▶ [Activity]: Only the number should be given: how many lines below contain "deployment".

▬▬▬▬▬▬▬▬▬▬

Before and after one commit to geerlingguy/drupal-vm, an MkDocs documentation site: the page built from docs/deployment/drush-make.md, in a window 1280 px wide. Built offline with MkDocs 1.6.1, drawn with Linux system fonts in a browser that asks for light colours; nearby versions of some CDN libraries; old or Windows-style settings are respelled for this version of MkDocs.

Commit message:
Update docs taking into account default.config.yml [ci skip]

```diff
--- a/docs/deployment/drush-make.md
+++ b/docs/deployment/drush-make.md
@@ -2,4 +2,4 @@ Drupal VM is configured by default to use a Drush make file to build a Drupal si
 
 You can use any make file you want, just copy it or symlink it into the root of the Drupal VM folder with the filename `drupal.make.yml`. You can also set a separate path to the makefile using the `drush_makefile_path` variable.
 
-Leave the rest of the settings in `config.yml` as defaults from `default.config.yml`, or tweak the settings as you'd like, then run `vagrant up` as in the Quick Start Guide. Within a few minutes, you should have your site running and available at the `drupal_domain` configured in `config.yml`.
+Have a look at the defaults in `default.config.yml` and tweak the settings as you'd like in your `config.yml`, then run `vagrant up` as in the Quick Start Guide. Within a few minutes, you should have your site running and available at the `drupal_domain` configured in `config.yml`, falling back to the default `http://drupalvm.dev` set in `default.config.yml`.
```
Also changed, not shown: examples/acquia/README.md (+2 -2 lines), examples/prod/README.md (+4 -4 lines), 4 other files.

▬▬▬▬▬▬▬▬▬▬

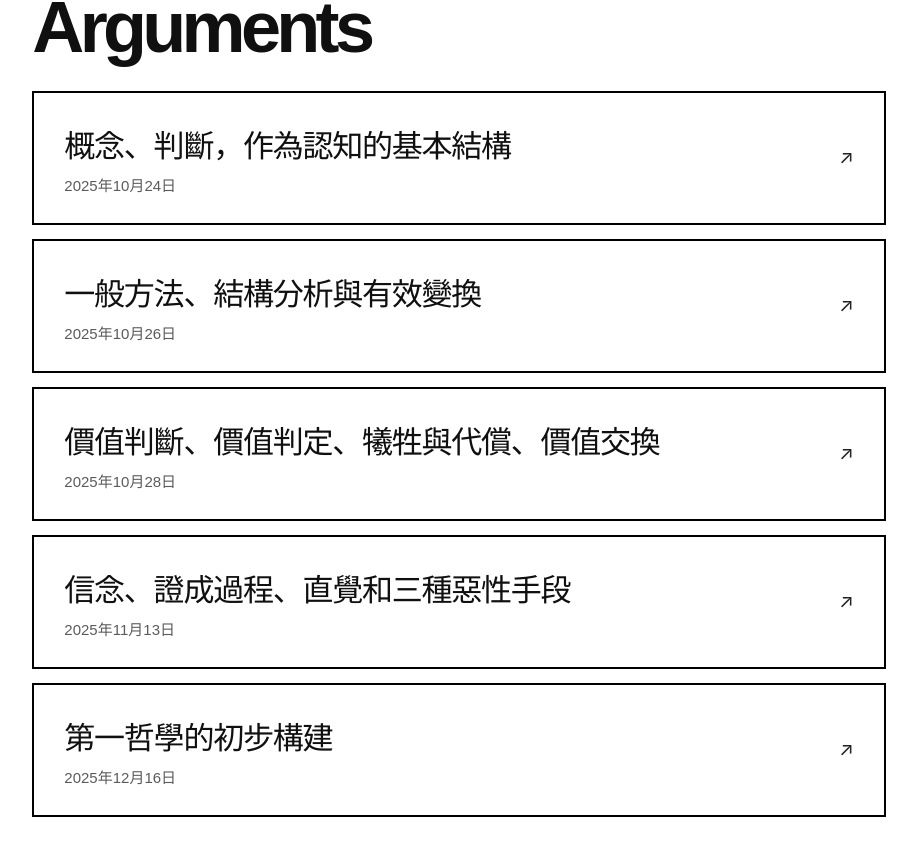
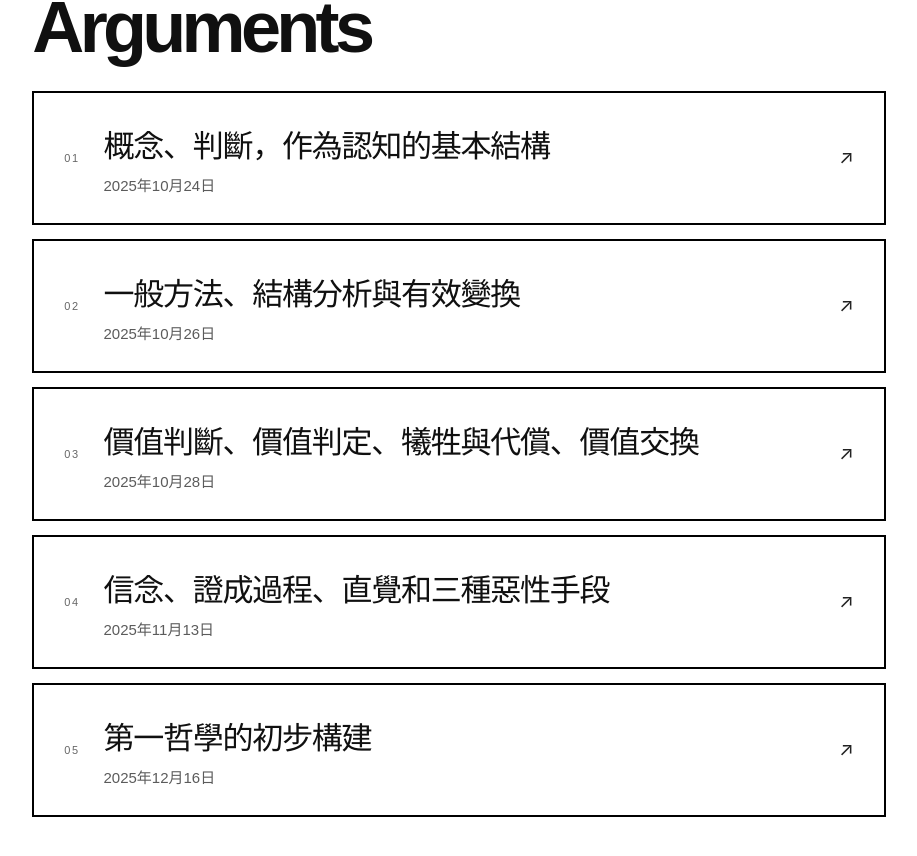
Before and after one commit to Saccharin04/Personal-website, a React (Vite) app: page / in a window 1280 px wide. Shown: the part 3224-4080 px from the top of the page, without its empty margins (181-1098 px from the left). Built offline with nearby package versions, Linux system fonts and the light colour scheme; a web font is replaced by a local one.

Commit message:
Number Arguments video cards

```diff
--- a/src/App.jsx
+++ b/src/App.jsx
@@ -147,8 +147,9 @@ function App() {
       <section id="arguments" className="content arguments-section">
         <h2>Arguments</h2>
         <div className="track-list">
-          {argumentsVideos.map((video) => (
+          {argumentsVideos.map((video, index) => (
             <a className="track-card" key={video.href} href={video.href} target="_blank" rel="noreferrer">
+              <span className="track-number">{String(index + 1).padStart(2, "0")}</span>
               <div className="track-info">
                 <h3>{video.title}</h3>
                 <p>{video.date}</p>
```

▬▬▬▬▬▬▬▬▬▬

▶ [Response to the exercise]: 3